Did you know that procrastinators have bigger brains?
Yes, you read that right. According to a study published in the journal of Psychological Science, people identified as procrastinators on average have a bigger brain. In particular, the part of the brain that controls fear.
So what does being a procrastinator (with a big brain) have anything to do with third-party cookies? If we take a step back, over the last two years, we’ve been talking about the deprecation of third-party cookies, but much of our industry has been slow to test and implement solutions.
We know that some of you are ‘addicted’ to third-party cookies. “Targeted scale” sounds appealing, but how effective are they really?
For the vast majority of the big-brain procrastinators out there, if you’re not taking action to address your third-party cookie addiction, you’re leaving money on the table.
Here’s the reality – change is already here and it’s more than just cookies. More and more states across the U.S. are proposing a new data regulation requiring consent from users.
Legislation changes coupled with the fact that roughly 50% of all ad requests do not have an identified user on the open web means lost revenue for publishers and missed KPIs for advertisers. Not to mention a crappy ad experience for consumers.

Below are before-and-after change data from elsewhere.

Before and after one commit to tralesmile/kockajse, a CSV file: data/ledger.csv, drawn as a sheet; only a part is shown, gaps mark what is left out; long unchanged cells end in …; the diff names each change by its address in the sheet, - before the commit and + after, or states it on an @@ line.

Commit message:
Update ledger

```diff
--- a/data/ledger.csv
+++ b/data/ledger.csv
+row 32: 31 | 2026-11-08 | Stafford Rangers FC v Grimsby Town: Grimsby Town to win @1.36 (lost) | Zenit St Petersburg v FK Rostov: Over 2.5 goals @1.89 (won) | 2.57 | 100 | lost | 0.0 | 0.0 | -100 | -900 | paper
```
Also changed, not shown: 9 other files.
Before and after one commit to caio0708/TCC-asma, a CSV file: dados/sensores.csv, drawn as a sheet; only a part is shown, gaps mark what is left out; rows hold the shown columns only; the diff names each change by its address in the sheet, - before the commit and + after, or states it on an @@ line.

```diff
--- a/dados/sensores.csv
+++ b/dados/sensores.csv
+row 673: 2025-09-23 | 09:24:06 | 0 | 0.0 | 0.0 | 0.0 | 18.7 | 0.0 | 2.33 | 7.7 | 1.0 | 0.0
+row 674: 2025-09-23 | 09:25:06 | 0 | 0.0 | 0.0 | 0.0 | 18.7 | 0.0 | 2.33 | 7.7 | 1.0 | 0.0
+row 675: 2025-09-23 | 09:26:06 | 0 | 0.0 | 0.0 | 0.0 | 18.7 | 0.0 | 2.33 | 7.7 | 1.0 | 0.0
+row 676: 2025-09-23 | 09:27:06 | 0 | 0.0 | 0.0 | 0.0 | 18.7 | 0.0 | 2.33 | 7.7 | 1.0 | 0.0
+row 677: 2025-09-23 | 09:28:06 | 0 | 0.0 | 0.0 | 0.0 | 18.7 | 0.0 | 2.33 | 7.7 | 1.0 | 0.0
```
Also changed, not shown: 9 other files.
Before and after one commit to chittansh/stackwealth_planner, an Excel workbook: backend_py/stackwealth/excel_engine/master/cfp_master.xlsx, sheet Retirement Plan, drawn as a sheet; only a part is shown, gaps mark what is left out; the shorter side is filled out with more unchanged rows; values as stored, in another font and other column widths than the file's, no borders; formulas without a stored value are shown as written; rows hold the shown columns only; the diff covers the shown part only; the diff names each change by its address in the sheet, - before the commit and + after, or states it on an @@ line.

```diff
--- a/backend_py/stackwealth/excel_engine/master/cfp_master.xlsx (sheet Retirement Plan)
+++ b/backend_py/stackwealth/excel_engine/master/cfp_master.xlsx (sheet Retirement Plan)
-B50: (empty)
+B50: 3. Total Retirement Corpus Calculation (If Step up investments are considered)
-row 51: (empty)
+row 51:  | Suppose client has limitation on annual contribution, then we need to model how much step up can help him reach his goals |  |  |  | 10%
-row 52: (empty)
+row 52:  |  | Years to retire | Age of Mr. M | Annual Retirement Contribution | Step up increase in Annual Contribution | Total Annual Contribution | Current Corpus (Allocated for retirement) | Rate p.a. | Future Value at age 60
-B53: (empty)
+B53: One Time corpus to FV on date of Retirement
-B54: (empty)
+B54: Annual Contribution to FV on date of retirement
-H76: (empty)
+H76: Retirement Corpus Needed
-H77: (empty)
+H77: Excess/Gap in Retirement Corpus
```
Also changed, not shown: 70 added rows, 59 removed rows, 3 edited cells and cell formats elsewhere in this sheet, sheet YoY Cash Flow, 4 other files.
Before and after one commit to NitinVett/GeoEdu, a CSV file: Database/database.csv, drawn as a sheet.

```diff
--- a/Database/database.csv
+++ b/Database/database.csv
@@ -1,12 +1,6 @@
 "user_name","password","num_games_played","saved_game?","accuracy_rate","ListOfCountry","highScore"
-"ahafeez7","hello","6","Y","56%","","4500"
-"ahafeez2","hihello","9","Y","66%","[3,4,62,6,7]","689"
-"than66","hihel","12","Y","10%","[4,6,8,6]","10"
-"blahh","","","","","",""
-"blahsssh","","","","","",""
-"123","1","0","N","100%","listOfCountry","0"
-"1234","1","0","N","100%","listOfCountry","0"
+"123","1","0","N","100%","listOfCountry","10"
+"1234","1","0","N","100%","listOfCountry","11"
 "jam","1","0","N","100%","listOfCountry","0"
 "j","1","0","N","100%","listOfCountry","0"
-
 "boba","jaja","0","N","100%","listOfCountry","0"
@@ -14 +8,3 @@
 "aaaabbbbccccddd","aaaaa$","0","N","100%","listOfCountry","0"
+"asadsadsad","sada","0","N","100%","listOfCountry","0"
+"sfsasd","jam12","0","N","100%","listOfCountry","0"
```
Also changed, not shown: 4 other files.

The challenge is that digital advertising relies almost exclusively on creating an identifier match between an advertiser data set and publisher data set. For most digital advertising use cases, this match isn’t actually required. Our technical systems require it, and we built them that way because identifiers were available, but conceptually, the ID match is not required.
The cookie-apocalypse as some call it, has already arrived, causing the available pool of cookies to shrink dramatically.
Who doesn’t love a good analogy? Here’s another: Every publisher and advertiser has a choice: be the mouse that hunkers down, and makes the most of their ever shrinking cookie-jar. Or be the mouse that puts uncertainty and fear of change aside and seeks sustenance somewhere else?
It’s your choice – you know how the story ends…
Finding and testing solutions takes guts. It takes time. It takes resources. But the results are well worth it. But first, let’s just establish one thing. First-party data is better than third-party cookies. Full stop.
Yes, I know that a first-party data strategy isn’t always the comfortable option. But it’s better.
First-party data is directly observable, works across browsers, scales across all sites, it’s privacy-forward & secure and with first-party data you can avoid failed cookie syncs.
In fact, publishers who have adopted a first-party data strategy have seen better results across the board. Learn more what you can do with a first-party data strategy today.